Originally, concepts of virtual reality surfaced into the public consciousness through science fiction authors like William Gibson and Vernor Vinge. People like them essentially laid down the foundation for technologists to come in and create what those writers had envisioned early on. From there, engineers and researchers could look at the “blueprints” of virtual reality systems described in books like Neuromancer and develop the original ideas into fully-fledged, functional VR platforms. The world of science fiction novels was already out there, and it probably would have simulated the medium, regardless of psychedelics.
However, being that a lot of the work in virtual reality was being done in San Francisco, it was only natural that the two realms of psychedelics and technology would eventually collide. The mind-expanding basis that is psychedelic drugs opened up people to the exiciting possibilities of what VR could be used for.
The fact that psychedelics was heavily present in San Francisco gave the culture a unique perspective. It was easy for enthusiasts to compare VR to an acid trip because a lot of people around the area at that time had tripped because it was an organic part of the environment.

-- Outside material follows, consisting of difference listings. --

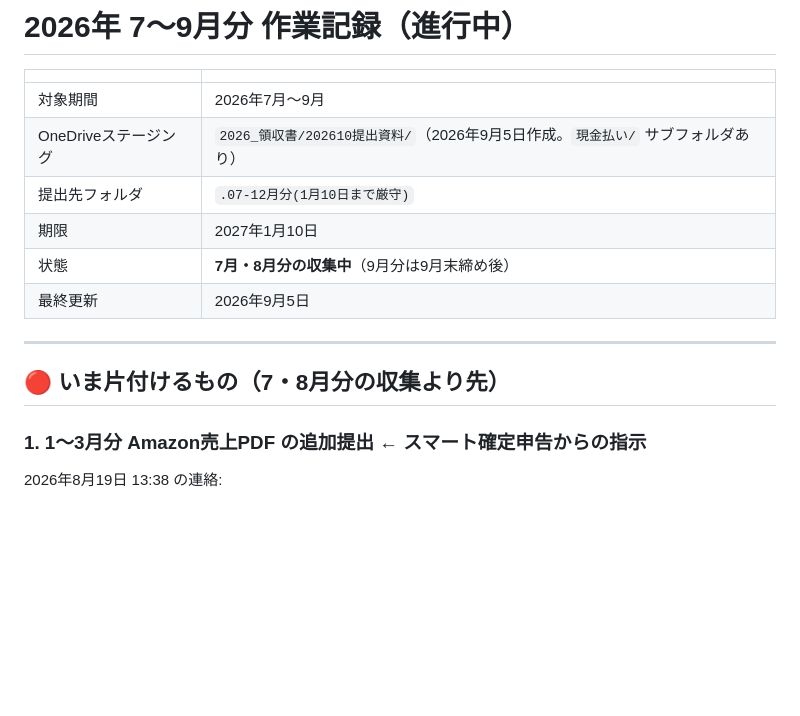
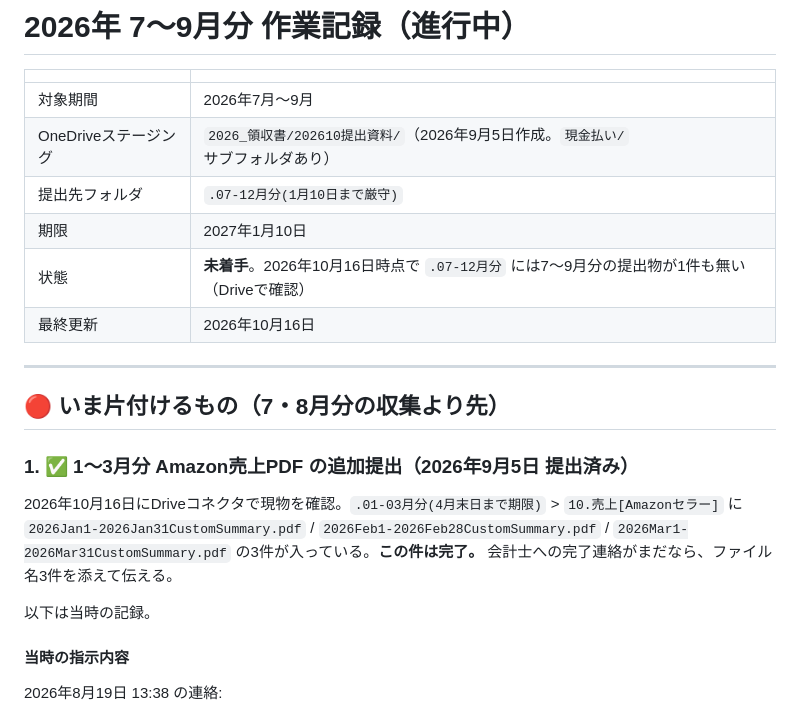
Before and after one commit to TAKUYA-1187/Claude, a Markdown page: smart_tax_return/records/2026-07-09.md, the part around the change. Rendered like a GitHub page; blank space fills up the shorter version.

Commit message:
docs: Driveで現物確認した提出状況を記録に反映
- 1-3月分 Amazon売上PDF は9月5日に提出済みだったことをDriveで確認し、完了扱いにした
- 7-9月分は .07-12月分 にまだ1件も提出されていないことを記録
- README に、このセッションからDriveの提出先フォルダを読み書きできるようになった旨を追記

Co-Authored-By: Claude Opus 5.5 <noreply@anthropic.com>
Claude-Session: https://claude.ai/code/session_01JbbaFH4gg5WvTHdxtwsDLX

```diff
--- a/smart_tax_return/records/2026-07-09.md
+++ b/smart_tax_return/records/2026-07-09.md
@@ -6,14 +6,22 @@
 | OneDriveステージング | `2026_領収書/202610提出資料/`（2026年9月5日作成。`現金払い/` サブフォルダあり） |
 | 提出先フォルダ | `.07-12月分(1月10日まで厳守)` |
 | 期限 | 2027年1月10日 |
-| 状態 | **7月・8月分の収集中**（9月分は9月末締め後） |
-| 最終更新 | 2026年9月5日 |
+| 状態 | **未着手**。2026年10月16日時点で `.07-12月分` には7〜9月分の提出物が1件も無い（Driveで確認） |
+| 最終更新 | 2026年10月16日 |
 
 ---
 
 ## 🔴 いま片付けるもの（7・8月分の収集より先）
 
-### 1. 1〜3月分 Amazon売上PDF の追加提出 ← スマート確定申告からの指示
+### 1. ✅ 1〜3月分 Amazon売上PDF の追加提出（2026年9月5日 提出済み）
+
+2026年10月16日にDriveコネクタで現物を確認。`.01-03月分(4月末日まで期限)` > `10.売上[Amazonセラー]` に
+`2026Jan1-2026Jan31CustomSummary.pdf` / `2026Feb1-2026Feb28CustomSummary.pdf` / `2026Mar1-2026Mar31CustomSummary.pdf`
+の3件が入っている。**この件は完了。** 会計士への完了連絡がまだなら、ファイル名3件を添えて伝える。
+
+以下は当時の記録。
+
+#### 当時の指示内容
 
 2026年8月19日 13:38 の連絡:
 
```
Also changed, not shown: smart_tax_return/README.md (+5 -1 lines).
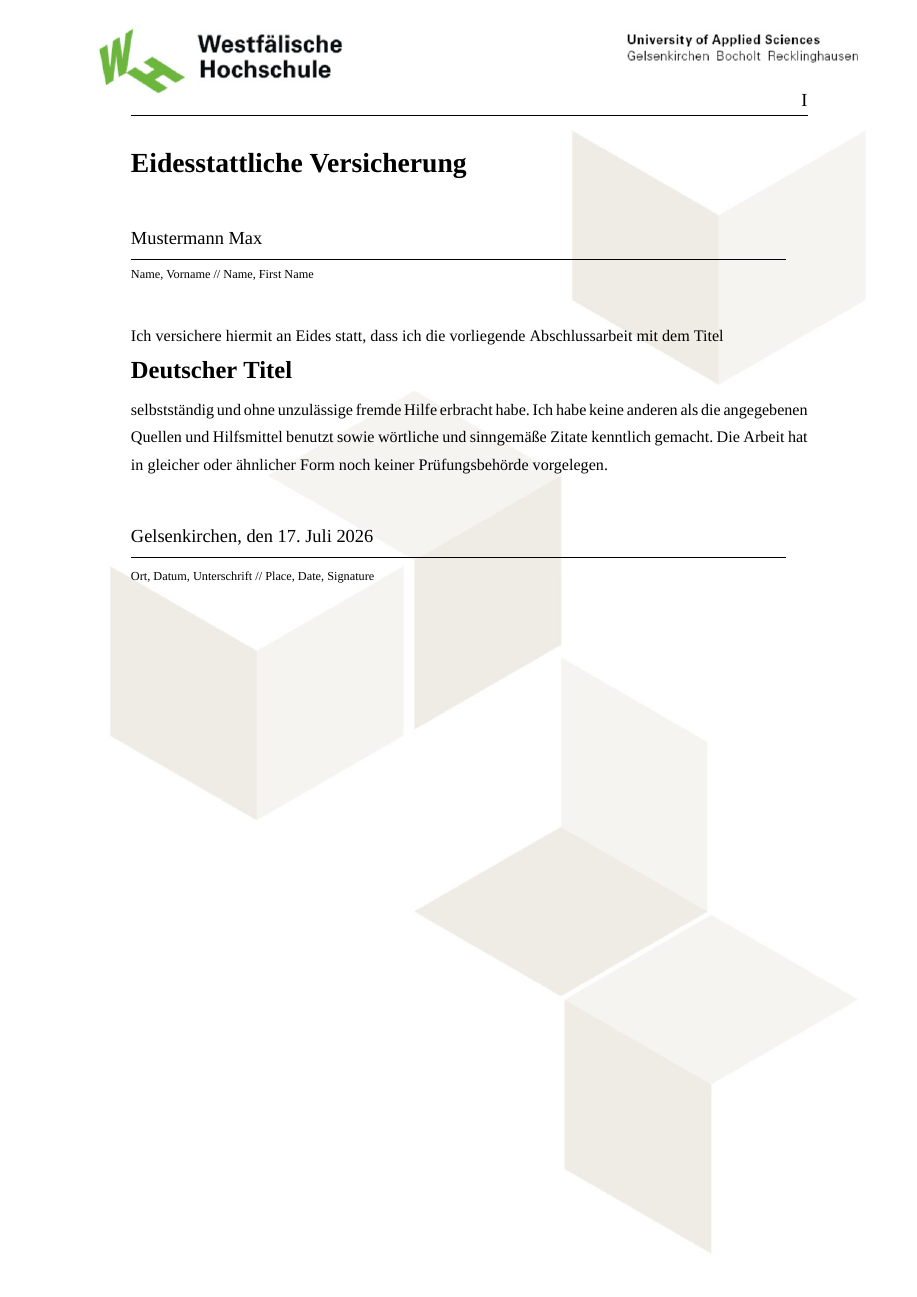
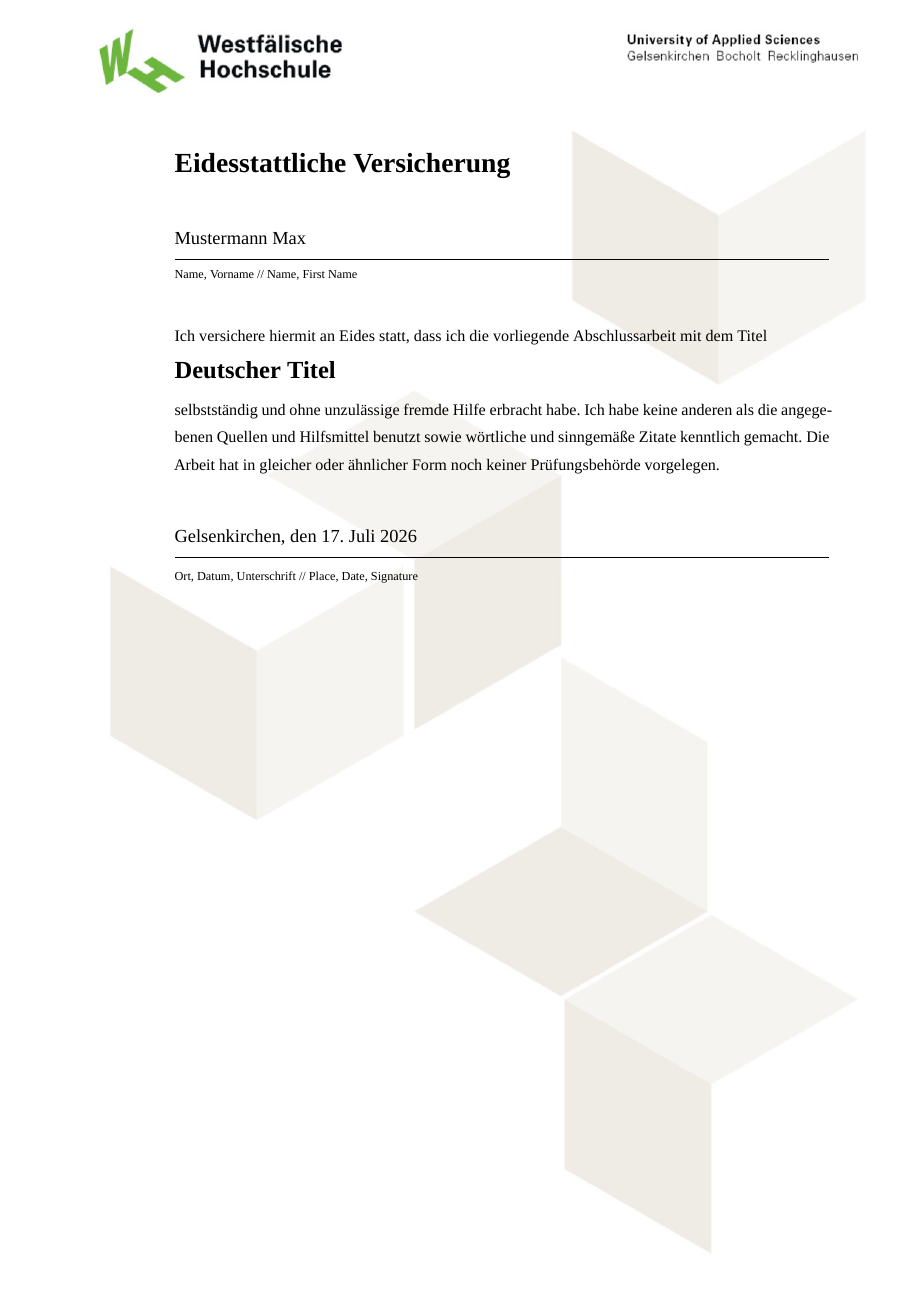
Before and after one commit to LEMMIIX/latex-ba-template, a LaTeX document (main.tex, which reads titles/eidesstatt.tex): page 2 of 15 before the commit and page 2 of 16 after it. Compiled offline with XeLaTeX; a missing font is replaced by an installed copy or a similar font.

Commit message:
fix Eidesstattl. da diese nicht nummeriert wird

```diff
--- a/main.tex
+++ b/main.tex
@@ -89,9 +89,7 @@ keepaspectratio]{resources/images/deckblatt.png}%
 
 % Titelblatt erzeugen
 \maketitle
-
-%die ersten Seiten vor dem tatsächlichen Text werden römisch nummeriert
-\pagenumbering{Roman}
+\thispagestyle{empty}
 
 % Eidesstattliche Erklärung
 \makeeidesstatt
--- a/titles/eidesstatt.tex
+++ b/titles/eidesstatt.tex
@@ -4,8 +4,8 @@
 
 \newcommand*{\makeeidesstatt}{
 	\clearpage
-	\newgeometry{top=20mm,bottom=20mm,left=30mm,right=25mm,includehead}
-	\thispagestyle{scrheadings}
+	\newgeometry{top=20mm,bottom=20mm,inner=40mm,outer=20mm,includehead}
+	\thispagestyle{empty}
 			\begingroup
 			\fontsize{18pt}{20pt}\selectfont
 			{\bfseries Eidesstattliche Versicherung}
@@ -65,5 +65,6 @@
 
 
 	\restoregeometry
+	\clearpage
 }
 \makeatother
```
Also changed, not shown: Beispiel.pdf, main.tex (6 more changed lines).
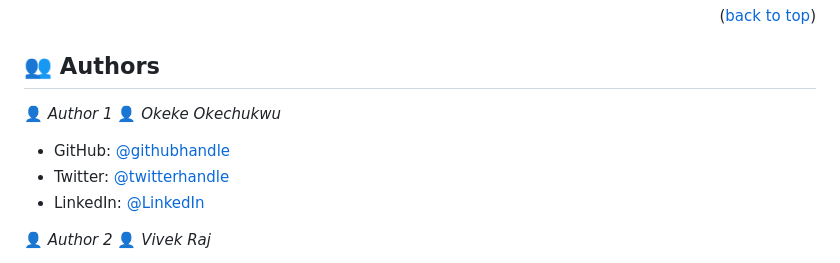
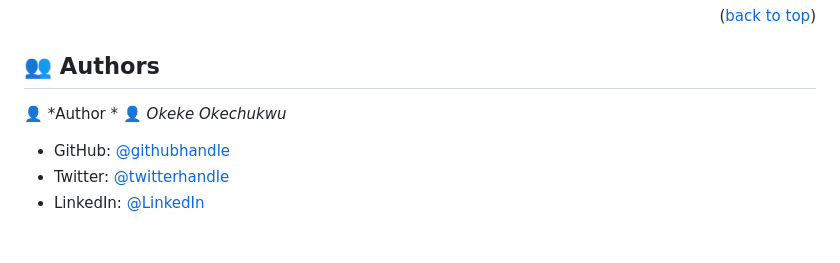
Before and after one commit to okayboy12/Portfolio-setup-and-mobile-first, a Markdown page: README.md, the part around one of its changes. Rendered like a GitHub page; blank space fills up the shorter version.

```diff
--- a/README.md
+++ b/README.md
@@ -142,13 +141,11 @@ Using any browser of your choice open the index.html file.
 
 ## 👥 Authors <a name="authors"></a>
 
-👤 *Author 1*
+👤 *Author *
 👤 *Okeke Okechukwu*
 
 - GitHub: [@githubhandle](https://github.com/okayboy12)
 - Twitter: [@twitterhandle](https://twitter.com/okayboy)
 - LinkedIn: [@LinkedIn](https://www.linkedin.com/in/okechukwu-okeke-5a96b9a2/)
 
- 👤 *Author 2*
-👤 *Vivek Raj*
 
```
Also changed, not shown: other parts of README.md (+1 -5 lines).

Celebrities like Timothy Leary and Terence McKenna, who were actively experimenting with psychedelics, were a huge reason VR was brought out of the labs and onto the streets. Without people like them, the medium may have taken even longer to hit the market; and it might not have had the “wow” factor that it has now.
No matter what happens next in the industry, the history books will have to acknowledge that virtual reality was in fact influenced by psychedelics. The connections between them are too strong to be overlooked. So, as the medium takes off like never before, remember that psychedelics indeed influenced VR, and it will continue to do so from here on out.
*Featured image originally created by artist Anastasia - source